Data shown ->
■ ■ ■ ■ ■ ■ ■

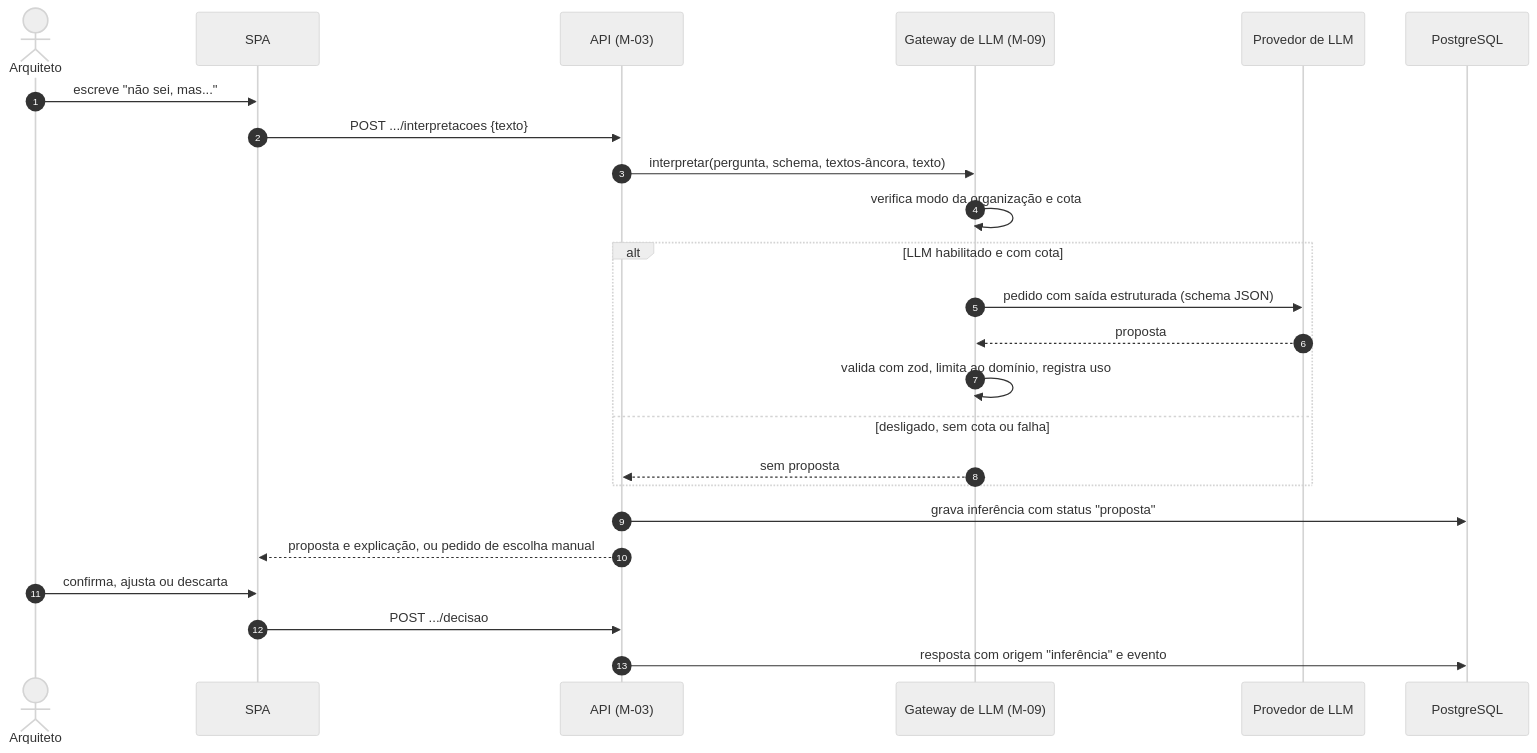
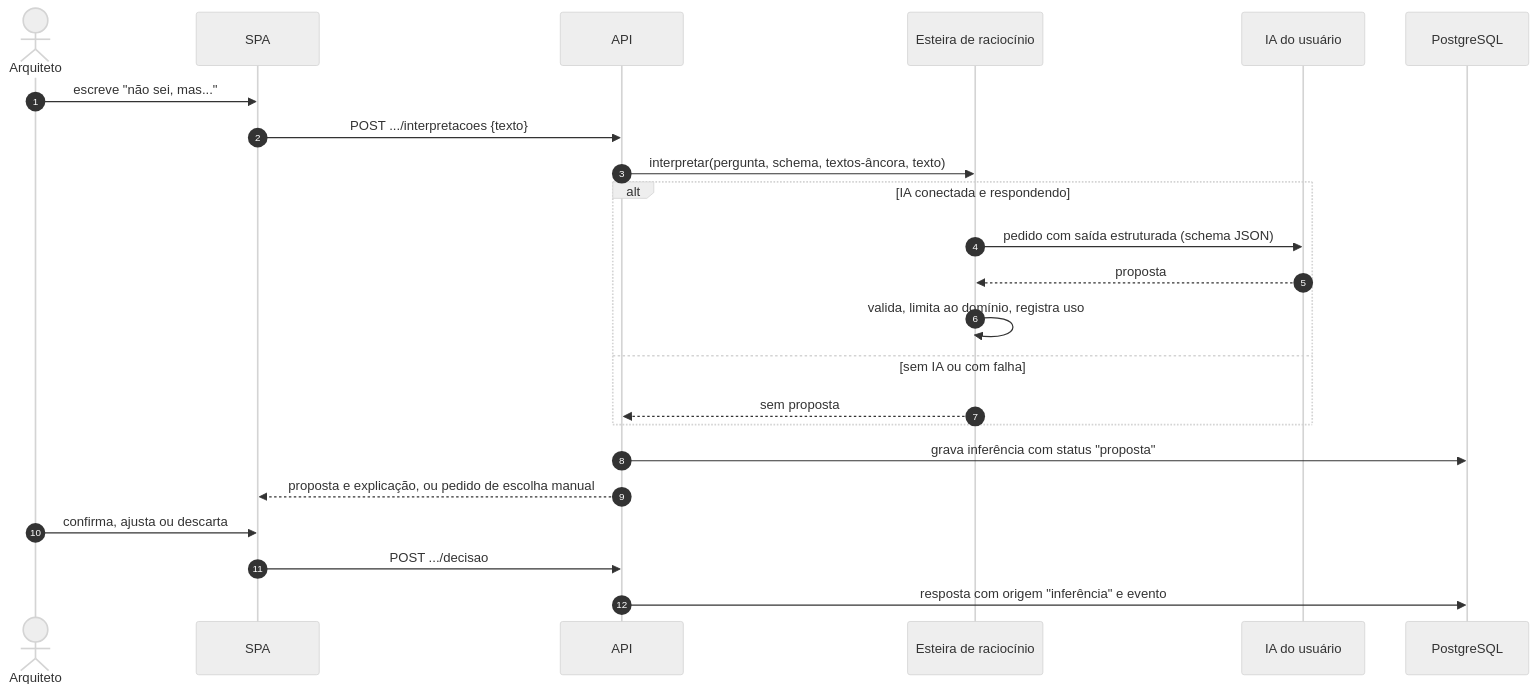
The fifth of 8 diagrams in StackSync - Parte 4 Arquitetura e planejamento técnico.md (RecheEduardo/stacksync), drawn with Mermaid (neutral theme) before and after one commit. The commit also changed other lines of this file, not shown here.

First line of the commit message:
docs: ajusta a Parte 4 ao novo escopo (IA do usuário, sem custos)

````diff
--- a/StackSync - Parte 4 Arquitetura e planejamento técnico.md
+++ b/StackSync - Parte 4 Arquitetura e planejamento técnico.md
@@ -412,26 +433,25 @@
 ```mermaid
 sequenceDiagram
   autonumber
   actor A as Arquiteto
   participant W as SPA
-  participant API as API (M-03)
-  participant G as Gateway de LLM (M-09)
-  participant P as Provedor de LLM
+  participant API as API
+  participant R as Esteira de raciocínio
+  participant P as IA do usuário
   participant DB as PostgreSQL
   A->>W: escreve "não sei, mas..."
   W->>API: POST .../interpretacoes {texto}
-  API->>G: interpretar(pergunta, schema, textos-âncora, texto)
-  G->>G: verifica modo da organização e cota
-  alt LLM habilitado e com cota
-    G->>P: pedido com saída estruturada (schema JSON)
-    P-->>G: proposta
-    G->>G: valida com zod, limita ao domínio, registra uso
-  else desligado, sem cota ou falha
-    G-->>API: sem proposta
+  API->>R: interpretar(pergunta, schema, textos-âncora, texto)
+  alt IA conectada e respondendo
+    R->>P: pedido com saída estruturada (schema JSON)
+    P-->>R: proposta
+    R->>R: valida, limita ao domínio, registra uso
+  else sem IA ou com falha
+    R-->>API: sem proposta
   end
   API->>DB: grava inferência com status "proposta"
   API-->>W: proposta e explicação, ou pedido de escolha manual
   A->>W: confirma, ajusta ou descarta
   W->>API: POST .../decisao
   API->>DB: resposta com origem "inferência" e evento
 ```
````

■ ■ ■ ■ ■ ■ ■

What is expected ->
Every line from the first line of the entries above through the line with "First line of" must be repeated exactly, and pictures must not be.

Exercise solution ->
The fifth of 8 diagrams in StackSync - Parte 4 Arquitetura e planejamento técnico.md (RecheEduardo/stacksync), drawn with Mermaid (neutral theme) before and after one commit. The commit also changed other lines of this file, not shown here.

First line of the commit message:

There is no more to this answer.